From the Introduction:
Nothing creates stress or anxiety within a family like money. Not having enough money can create real stress, but fear of not having enough can elicit the same or even greater fear than not actually having it at all.
The reality is that money is a tool to get the stuff we want and need. However, in our society money has also become a measure of self-worth and perceived happiness. We are surrounded by messages from our parents, friends, neighbors, coworkers, and the media that encourage these misguided feelings.
These complex emotions are what create most of the problems--fear, anger, resentment, and frustration--that revolve around money. However, most of the personal finance industry ignores these core feelings, and instead focuses on interest rates, stocks, bonds, and taxes.
Like money, these things are simply tools to get you where you want to be and are not the end goal. Happiness and fulfillment are the end goal for most of us, yet we often lose sight of that when dealing with our money.

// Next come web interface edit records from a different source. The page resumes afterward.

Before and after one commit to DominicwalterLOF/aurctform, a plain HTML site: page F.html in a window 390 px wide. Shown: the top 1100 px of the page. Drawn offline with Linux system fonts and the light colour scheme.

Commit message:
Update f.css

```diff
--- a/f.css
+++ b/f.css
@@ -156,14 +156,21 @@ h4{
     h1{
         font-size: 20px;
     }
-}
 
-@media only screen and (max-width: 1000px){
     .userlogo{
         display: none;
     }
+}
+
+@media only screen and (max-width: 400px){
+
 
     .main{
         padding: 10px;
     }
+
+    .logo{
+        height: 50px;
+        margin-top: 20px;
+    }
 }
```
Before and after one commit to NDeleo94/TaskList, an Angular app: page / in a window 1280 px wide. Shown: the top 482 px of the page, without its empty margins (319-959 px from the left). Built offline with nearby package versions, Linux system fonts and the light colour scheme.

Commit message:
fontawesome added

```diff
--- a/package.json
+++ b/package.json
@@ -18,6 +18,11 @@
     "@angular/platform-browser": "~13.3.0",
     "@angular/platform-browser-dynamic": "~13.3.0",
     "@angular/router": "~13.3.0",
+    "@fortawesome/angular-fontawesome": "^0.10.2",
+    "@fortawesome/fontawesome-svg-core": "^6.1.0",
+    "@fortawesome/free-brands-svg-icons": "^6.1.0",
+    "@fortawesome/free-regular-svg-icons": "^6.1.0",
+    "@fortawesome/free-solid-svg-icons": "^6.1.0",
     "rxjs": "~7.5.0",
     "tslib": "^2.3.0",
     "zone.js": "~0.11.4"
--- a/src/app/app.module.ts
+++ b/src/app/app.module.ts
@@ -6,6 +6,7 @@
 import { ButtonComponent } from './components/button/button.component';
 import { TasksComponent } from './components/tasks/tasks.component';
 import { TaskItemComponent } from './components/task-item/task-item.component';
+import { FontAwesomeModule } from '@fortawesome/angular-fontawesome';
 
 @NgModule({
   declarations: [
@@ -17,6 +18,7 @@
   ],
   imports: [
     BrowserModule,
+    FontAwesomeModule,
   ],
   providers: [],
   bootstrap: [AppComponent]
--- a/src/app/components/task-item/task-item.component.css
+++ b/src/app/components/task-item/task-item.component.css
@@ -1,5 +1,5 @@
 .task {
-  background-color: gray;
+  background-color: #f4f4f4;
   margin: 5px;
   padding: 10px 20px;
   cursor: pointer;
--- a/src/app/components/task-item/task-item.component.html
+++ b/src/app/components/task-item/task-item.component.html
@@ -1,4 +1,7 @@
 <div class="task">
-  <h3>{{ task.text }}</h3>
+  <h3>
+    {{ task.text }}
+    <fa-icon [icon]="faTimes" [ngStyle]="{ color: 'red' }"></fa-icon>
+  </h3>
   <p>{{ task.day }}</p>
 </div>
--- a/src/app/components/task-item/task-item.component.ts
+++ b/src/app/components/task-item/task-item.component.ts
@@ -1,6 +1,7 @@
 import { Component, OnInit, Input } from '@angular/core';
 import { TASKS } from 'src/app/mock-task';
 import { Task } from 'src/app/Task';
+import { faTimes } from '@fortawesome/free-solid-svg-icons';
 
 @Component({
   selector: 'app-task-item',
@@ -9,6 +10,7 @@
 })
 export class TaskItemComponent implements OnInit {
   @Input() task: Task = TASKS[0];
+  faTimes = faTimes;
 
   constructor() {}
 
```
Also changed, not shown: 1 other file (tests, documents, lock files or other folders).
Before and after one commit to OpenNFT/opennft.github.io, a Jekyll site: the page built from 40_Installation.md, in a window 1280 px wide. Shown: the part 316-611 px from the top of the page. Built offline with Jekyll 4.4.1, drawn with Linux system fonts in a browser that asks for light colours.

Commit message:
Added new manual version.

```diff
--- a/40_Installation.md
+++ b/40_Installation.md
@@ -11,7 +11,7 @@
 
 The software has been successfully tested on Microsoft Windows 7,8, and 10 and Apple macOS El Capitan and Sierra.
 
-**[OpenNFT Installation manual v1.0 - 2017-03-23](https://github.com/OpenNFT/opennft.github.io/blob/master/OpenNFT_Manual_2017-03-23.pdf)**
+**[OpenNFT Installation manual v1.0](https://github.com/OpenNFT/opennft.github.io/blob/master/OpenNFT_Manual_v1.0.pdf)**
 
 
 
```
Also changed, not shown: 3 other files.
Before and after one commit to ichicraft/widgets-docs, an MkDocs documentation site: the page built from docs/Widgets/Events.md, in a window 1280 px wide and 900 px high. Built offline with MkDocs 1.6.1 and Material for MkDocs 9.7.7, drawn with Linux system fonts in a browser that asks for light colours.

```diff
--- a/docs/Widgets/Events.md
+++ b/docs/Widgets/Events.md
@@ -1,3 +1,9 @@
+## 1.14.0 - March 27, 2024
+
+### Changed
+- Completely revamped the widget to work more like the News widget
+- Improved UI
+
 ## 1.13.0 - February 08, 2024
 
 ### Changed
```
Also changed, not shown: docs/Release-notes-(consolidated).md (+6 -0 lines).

I wrote this book on two different tracks. The first is the deep and complex emotional issues families struggle with because of money. The second is the nuts and bolts of financial planning that allow you to organize your money.
To get the most from this book, while you're enjoying the entertaining story line, keep in mind that the emotional issues are the most important part of the story. The financial planning tools are secondary to the emotional aspects. If you can learn from both messages, you will walk away from this book with a completely different perspective about money.
I didn't figure this out overnight. It took me a long time to discover what matters, and sadly, I think many people never learn it themselves. I first started learning about the world of money and investing at the ripe old age of eighteen when I studied investment magazines like they were textbooks. It wasn't until almost ten years later that I realized they were actually advertisements for underperforming and overpriced mutual funds.
It was also at eighteen that I invested my first $1,000 in mutual funds--a front-end-loaded technology fund that was a completely inappropriate investment for a kid, but an easy sale for a commissioned stockbroker, or otherwise said, a salesperson.
Years later, through lots of self-guided education in books and mistakes in the market, I figured out what was most important in personal finance. (This wasn't before a ridiculous stint when I thought I could be a day trader, picking individual stocks and even dabbling in IPOs.) Eventually, I received the formal education and financial planning credentials, an MBA degree, and tax training to be "qualified" to give personal financial planning advice. It wasn't until I had a wife, divorce, remarriage, stepchild, jobs, businesses, my own child, a deceased parent, and worked as a financial advisor with other real-world complicated families that I learned what really mattered.
That was when I learned about personal financial planning. I learned that people, including me, don't care about the highest performing mutual fund of the year, or the highest yielding CD, or the latest tax deduction. What you and I care about is enjoying life with our families without the money worries that plague most Americans. What we want is to live extraordinary lives. That's what this book is about--getting back to the basics about what you want and providing some basic money tools to help you get there.